What about the fur babies?

Relationship breakdowns are one of the hardest things any person can go through.  We know that this can be even more challenging when there are children involved.  But little focus is often given to the family’s animals and where they fit in from the outset.  For many, “fur babies”/the family’s pets are like children.

The Family Court and Federal Circuit Court however does not see it this way. The Family Law Act (1975) Cth does not make specific reference to pets and they are essentially treated in family law as assets to be adjusted between the parties.  So, just like the car or the caravan, the pets are often allocated to one party or the other.

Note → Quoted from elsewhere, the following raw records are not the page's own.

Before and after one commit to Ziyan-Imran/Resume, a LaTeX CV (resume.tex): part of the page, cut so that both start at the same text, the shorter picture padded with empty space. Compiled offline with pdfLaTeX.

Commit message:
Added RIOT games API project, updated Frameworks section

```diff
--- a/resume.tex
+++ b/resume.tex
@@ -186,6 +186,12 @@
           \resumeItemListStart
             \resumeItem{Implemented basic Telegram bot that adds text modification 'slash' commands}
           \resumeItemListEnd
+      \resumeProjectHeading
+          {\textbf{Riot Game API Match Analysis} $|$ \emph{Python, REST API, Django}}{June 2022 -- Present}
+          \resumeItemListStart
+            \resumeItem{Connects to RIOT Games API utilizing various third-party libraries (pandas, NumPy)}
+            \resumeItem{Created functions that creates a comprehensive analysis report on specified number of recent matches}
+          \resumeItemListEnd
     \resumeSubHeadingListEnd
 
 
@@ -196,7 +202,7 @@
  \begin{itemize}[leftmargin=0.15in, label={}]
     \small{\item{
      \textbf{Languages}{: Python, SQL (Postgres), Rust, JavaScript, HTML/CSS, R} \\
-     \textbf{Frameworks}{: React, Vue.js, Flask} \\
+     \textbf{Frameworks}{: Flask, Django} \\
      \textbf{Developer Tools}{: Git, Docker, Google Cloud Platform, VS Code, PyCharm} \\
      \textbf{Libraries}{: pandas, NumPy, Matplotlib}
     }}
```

This also means that the Family Court and the Federal Circuit Court cannot determine the shared custody arrangements for your beloved furry friends.  While some fur parents are choosing to enter into agreements just like a parenting plan for children, or record an agreement by way of a Notation to proposed orders, the Court has no power to enforce these ongoing arrangements.

If a pet is an asset, what is the value?  For some, the answer is: priceless!  For the Court, this is not so clear.  The value of an animal is what the market dictates, so the market value.  Generally, a nominal value is attributed to pets unless they are show dogs or pedigree animals.

What if you can’t decide on who is to keep your pet?  It’s similar to how a determination is made by the Court about who keeps any other asset.  The Court will consider who the animal is registered to, who takes primary responsibility for the animal and where the pet can be appropriately housed.  Past case law tells us that any attachments by a child of the relationship to a pet may be a weighty factor.

Some overseas jurisdictions have moved towards shared care arrangements for pets but, as yet, the Australian Legal system is yet to catch up.

Contact Daykin Family Law today to talk about how we can help you separate amicably and reach an early agreement without running up unnecessary costs.

First published 17 November 2017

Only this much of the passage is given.